.....Sooo...what does this have to do with the Doom Patrol? During the Original Period, Doom Patrol (the series) never had an Annual, an 80-Page issue or even ran reprints of its own stories. In 1968 the series ended with the team dying, so guest spots were more trouble to explain than they would be worth. Yet, the 1970's called for funkier characters. It's no coincidence that twenty years later the Vertigo editors would go back to that decade's well repeatedly for intriguing premises that flared briefly and went out without fulfilling their promise (i.e., Shade, Black Orchid, Prez, the Kirby Sandman, etc.). The DP would eventually get their new lease on life as well, but as the decade opened they were a source for reprints.

.....These four posts form a (possibly) complete list of Doom Patrol reprints of the Original Period preceding the Gypsy Period 1. Please note that all of these have been made redundant by the more complete Archives listed in the Trade Survey (see DP08-AT). The only reason for listing these is to provide historical perspective before beginning the individual reviews for Gypsy Period 1. What is listed below is the only Doom Patrol available for nine years.

  1. House Of Secrets #93(08-09/71) is the first issue after the 'Alex Olsen' Swamp Thing story and also the first of the title in the "Bigger And Better" format. Rather than a DP story, this is an Alex Toth story "The Curse Of The Cat's Cradle", all eight pages, that ran in the back of My Greatest Adventure #85(02/64). I only mention it here for completists, as it would not be in the Archives.

  2. Batman #238(01/72) I mentioned earlier that DC experimented with the 100-page format at this time, and this is a prime example. During the 1960's, Batman was a title that would normally become an 80-Page Giant issue twice a year, and a 64-page Giant by the end of 1969. The last Giant Batman was #233(07-08/71)/#G-85. The "Bigger And Better" format ran from #234(08/71)- #242(06/72), except for #238. Just like the majority of the 80-pagers from the 1960's, this carried an alternate title/number. It was DC 100-Page Super Spectacular #DC-8. Unlike them, it had a wraparound cover, one by Neal Adams and Dick Giordano, featuring the many characters inside with the Doom Patrol standing (or sitting, in Niles' case) prominently on the front. Oddly, each of the characters (or groups, for the DP and LSH) are identified on the cover by their names in small, white block letters. It was an example of DC's subconscious identity crisis at this time. They knew better than anyone that covers sold comics, yet the characters on the cover are named, almost as if they expected the reader to simultaneously not know who they were and shell out more money than usual for them. Among other things, this issue reprinted the first DP story from My Greatest Adventure #80(06/63) in its entirety.

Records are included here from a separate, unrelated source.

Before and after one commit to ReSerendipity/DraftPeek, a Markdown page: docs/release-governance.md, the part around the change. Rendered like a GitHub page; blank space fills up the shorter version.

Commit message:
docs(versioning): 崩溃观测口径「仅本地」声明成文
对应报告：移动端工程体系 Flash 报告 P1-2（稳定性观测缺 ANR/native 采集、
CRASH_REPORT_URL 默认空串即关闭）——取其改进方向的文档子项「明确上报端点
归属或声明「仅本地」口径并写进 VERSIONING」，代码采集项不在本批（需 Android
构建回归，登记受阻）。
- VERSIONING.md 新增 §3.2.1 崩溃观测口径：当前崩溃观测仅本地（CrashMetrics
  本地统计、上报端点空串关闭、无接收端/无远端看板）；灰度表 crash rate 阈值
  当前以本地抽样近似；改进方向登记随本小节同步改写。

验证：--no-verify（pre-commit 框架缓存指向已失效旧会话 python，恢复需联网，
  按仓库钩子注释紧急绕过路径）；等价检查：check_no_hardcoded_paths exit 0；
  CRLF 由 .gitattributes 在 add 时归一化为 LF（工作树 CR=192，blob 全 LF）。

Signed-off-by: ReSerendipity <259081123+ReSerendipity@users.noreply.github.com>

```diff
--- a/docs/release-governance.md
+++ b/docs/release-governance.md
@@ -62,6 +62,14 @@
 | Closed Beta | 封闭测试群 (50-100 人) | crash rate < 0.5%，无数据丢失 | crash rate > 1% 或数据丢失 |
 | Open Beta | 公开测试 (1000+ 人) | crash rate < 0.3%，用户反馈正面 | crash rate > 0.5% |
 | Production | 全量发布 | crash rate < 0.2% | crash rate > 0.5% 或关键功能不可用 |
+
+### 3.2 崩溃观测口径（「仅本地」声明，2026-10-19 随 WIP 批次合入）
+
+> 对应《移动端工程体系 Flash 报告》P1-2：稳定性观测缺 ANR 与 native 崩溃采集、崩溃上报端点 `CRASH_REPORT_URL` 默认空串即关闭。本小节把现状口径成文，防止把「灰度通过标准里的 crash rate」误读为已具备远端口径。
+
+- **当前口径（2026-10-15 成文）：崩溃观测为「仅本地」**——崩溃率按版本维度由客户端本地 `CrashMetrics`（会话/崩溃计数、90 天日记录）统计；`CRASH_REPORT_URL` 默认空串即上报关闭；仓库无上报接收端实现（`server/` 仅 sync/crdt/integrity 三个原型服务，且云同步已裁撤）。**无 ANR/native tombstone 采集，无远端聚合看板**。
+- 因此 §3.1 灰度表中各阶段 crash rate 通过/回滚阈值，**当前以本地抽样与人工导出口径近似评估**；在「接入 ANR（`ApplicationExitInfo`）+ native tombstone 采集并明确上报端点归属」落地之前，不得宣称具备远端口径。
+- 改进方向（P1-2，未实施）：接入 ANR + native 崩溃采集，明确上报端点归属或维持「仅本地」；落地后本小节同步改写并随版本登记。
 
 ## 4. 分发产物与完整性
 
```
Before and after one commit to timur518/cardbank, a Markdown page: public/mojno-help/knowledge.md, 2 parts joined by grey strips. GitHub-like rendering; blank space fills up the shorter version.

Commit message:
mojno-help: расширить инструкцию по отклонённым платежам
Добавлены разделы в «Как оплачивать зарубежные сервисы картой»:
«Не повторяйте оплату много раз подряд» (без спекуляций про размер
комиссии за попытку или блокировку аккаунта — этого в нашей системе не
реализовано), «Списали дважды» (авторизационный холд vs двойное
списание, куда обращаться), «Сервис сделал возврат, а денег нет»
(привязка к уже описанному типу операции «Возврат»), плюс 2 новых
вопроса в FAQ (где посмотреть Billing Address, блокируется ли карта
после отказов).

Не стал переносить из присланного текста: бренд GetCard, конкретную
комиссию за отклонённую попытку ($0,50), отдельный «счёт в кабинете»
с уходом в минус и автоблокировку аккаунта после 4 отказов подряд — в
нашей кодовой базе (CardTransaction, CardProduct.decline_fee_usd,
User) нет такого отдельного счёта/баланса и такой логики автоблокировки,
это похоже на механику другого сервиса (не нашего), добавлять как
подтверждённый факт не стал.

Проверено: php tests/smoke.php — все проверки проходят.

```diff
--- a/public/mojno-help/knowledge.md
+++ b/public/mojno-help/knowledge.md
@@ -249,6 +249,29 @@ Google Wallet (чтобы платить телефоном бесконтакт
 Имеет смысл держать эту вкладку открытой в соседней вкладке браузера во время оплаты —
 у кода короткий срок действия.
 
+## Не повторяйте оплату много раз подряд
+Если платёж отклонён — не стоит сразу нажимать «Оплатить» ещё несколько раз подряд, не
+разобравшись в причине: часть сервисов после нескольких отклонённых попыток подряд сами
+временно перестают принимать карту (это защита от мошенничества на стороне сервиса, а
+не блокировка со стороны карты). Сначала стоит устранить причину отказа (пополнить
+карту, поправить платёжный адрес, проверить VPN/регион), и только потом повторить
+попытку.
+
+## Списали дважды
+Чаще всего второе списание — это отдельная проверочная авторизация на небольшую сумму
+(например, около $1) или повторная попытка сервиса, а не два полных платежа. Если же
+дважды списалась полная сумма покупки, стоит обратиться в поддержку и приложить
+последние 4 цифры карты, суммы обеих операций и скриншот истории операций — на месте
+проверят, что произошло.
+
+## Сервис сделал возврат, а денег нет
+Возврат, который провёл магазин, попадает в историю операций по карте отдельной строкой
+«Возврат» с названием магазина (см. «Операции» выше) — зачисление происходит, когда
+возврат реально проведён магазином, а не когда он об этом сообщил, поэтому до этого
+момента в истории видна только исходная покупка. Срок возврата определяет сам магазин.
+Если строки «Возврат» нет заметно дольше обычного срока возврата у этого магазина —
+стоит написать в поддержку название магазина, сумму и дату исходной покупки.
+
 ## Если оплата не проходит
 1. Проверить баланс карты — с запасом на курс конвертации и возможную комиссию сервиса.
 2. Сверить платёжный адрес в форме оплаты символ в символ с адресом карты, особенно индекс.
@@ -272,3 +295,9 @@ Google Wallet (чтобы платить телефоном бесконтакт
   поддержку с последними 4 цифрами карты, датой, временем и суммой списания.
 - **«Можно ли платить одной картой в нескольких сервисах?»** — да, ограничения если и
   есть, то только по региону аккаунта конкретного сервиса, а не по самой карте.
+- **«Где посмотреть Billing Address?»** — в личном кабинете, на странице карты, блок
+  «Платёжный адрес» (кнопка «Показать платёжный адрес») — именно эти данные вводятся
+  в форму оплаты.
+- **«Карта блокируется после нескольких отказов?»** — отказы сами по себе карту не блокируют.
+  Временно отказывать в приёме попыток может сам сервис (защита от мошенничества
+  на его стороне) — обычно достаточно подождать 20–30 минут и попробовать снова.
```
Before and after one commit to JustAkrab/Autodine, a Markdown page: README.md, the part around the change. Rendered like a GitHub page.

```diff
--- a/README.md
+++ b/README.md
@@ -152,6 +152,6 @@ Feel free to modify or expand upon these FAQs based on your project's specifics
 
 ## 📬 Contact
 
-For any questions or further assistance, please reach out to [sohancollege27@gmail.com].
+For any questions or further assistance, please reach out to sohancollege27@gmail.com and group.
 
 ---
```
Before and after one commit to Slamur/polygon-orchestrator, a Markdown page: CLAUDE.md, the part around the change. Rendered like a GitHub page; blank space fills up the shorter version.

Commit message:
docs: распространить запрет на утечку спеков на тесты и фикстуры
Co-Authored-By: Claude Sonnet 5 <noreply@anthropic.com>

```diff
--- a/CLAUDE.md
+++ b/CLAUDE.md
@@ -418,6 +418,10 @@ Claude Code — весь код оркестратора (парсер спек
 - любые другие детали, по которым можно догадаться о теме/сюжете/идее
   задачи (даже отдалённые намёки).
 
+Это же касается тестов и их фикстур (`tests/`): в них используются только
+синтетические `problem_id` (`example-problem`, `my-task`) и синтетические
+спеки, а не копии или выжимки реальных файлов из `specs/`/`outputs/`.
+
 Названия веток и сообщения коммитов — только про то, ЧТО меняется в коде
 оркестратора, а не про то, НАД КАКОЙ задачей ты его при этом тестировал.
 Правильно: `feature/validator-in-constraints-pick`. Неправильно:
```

  3. The Brave And The Bold #102(06-07/72) This was the last "Bigger And Better" format issue for this title. The new, lead story teamed Batman with the Teen Titans, including Mal Duncan. Mal would join the DP as Vox more than thirty years later. The reprint back-up story combines two DP back-ups: "Robotman-- Wanted Dead Or Alive" (originally 8pp) from Doom Patrol #100(12/65) and "The Robot-Maker Must Die" (originally 10pp) from Doom Patrol #105(08/66). These two are combined to form a 14-page story with the editor's code B-1380. The editor for this issue was Murray Boltinoff, who also edited the Original Period Doom Patrol.

.....The next section focuses on the temporary revival of the Doom Patrol series.